[Excerpts from a dataset]
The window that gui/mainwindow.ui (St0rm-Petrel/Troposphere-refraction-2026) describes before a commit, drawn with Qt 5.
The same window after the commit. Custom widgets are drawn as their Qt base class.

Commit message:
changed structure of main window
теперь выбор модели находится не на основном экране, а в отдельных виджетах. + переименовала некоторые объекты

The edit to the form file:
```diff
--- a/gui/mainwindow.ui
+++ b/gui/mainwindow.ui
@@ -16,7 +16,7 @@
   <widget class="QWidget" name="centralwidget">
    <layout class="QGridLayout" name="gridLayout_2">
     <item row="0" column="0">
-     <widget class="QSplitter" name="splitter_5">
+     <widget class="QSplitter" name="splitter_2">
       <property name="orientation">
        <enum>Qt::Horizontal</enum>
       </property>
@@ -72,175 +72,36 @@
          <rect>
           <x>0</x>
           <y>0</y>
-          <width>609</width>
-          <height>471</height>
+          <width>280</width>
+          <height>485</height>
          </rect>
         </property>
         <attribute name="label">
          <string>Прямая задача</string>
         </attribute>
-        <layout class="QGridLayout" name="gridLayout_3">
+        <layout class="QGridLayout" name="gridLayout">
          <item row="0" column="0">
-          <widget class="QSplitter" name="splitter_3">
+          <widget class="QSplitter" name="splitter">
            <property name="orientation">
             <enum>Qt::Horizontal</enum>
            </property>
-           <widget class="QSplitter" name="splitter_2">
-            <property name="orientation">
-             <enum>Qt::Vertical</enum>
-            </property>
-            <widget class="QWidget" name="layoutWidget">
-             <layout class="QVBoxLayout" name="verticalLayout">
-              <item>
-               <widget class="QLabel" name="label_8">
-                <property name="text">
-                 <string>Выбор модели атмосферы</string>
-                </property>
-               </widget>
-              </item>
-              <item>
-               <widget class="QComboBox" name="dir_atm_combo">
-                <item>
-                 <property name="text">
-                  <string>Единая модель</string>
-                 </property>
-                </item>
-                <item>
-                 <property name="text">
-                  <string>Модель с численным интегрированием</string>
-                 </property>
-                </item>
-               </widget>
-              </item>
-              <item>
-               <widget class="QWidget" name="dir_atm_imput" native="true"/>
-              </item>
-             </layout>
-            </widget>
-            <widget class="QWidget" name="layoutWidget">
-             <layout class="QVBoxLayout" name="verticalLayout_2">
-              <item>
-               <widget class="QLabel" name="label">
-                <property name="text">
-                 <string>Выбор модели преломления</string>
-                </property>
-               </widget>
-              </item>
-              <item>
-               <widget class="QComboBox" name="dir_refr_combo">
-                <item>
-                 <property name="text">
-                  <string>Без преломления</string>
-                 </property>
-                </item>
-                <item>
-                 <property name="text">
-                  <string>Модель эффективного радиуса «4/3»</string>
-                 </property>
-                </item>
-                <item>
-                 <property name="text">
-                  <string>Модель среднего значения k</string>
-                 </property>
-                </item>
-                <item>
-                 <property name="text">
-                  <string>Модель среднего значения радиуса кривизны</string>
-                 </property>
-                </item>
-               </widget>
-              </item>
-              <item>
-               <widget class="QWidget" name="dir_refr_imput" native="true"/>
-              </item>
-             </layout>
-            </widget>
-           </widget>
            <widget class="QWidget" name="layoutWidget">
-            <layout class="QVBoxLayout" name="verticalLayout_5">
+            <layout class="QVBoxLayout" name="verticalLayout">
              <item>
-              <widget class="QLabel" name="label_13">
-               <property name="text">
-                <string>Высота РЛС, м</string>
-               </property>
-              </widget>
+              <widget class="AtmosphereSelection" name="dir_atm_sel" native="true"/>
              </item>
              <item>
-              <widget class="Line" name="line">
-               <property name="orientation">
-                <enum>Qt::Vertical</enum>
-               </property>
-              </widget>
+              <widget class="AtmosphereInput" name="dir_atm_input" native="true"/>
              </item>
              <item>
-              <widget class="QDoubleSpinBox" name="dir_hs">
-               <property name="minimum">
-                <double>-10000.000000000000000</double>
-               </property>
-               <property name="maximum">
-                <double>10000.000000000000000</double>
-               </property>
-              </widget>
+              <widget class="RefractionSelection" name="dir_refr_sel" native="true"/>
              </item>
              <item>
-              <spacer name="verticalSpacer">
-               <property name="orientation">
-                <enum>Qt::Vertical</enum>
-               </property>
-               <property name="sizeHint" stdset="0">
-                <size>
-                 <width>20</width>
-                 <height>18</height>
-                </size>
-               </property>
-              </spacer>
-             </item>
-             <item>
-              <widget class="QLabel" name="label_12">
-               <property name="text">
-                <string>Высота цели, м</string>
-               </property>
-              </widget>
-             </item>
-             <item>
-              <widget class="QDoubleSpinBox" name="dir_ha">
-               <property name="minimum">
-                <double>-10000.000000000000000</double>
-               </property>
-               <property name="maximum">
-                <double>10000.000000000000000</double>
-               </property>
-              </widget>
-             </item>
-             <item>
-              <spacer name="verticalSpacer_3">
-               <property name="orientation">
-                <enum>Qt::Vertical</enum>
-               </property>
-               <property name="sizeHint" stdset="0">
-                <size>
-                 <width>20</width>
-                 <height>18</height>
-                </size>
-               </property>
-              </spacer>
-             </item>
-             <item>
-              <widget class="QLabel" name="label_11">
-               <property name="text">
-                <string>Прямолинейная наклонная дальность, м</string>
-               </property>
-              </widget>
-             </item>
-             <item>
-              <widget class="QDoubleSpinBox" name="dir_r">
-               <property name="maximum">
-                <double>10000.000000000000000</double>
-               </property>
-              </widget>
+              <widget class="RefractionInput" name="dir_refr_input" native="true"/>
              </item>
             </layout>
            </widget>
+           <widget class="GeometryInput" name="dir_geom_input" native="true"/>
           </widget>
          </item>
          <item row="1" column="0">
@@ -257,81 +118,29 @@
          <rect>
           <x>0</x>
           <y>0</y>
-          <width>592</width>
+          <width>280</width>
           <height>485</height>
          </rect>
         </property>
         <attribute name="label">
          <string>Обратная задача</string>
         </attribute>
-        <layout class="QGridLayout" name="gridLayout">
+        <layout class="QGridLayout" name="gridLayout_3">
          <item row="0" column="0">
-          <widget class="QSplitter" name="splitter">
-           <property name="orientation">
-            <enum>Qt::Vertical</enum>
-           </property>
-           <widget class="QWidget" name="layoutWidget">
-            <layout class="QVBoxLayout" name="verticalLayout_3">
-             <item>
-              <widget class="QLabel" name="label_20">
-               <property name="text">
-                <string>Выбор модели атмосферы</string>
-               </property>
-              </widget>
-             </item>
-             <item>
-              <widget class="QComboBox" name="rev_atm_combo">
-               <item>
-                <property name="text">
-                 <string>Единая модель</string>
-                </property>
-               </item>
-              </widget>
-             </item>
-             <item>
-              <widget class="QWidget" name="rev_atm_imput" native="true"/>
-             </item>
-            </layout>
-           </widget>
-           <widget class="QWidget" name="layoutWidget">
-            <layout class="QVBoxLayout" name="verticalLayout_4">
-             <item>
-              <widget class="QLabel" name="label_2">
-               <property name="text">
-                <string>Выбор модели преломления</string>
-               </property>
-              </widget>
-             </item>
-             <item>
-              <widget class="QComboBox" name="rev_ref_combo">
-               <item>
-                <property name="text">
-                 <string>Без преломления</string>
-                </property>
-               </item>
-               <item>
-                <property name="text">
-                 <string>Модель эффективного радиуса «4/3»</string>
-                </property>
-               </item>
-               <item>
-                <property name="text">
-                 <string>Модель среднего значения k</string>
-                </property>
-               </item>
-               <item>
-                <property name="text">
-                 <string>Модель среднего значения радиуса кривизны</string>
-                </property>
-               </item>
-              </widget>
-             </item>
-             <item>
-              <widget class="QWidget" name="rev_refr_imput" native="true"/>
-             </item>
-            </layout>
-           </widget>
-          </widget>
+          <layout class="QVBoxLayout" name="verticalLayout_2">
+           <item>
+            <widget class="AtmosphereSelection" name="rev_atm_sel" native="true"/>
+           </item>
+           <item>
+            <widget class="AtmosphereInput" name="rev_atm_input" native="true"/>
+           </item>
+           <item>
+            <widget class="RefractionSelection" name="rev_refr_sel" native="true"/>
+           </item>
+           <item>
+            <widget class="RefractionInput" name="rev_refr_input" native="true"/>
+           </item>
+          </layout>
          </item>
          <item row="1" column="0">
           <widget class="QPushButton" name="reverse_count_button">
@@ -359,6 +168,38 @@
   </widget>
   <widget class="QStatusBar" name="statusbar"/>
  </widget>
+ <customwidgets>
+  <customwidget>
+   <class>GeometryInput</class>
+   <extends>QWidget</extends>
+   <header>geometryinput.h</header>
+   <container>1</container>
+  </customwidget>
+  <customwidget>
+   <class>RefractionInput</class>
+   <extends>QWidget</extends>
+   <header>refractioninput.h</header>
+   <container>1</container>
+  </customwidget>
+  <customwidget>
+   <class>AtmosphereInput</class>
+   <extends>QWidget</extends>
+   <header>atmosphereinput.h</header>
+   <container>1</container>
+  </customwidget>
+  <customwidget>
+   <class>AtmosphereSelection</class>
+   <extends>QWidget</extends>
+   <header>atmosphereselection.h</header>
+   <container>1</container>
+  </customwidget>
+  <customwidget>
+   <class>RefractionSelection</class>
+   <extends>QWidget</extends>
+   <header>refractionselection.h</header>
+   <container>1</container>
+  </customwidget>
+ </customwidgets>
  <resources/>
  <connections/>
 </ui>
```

**EXERCISE DETAILS**
Throughout the data above, copy all lines where the word "QComboBox" is found.

**ANSWER TO THE EXERCISE**
-               <widget class="QComboBox" name="dir_atm_combo">
-               <widget class="QComboBox" name="dir_refr_combo">
-              <widget class="QComboBox" name="rev_atm_combo">
-              <widget class="QComboBox" name="rev_ref_combo">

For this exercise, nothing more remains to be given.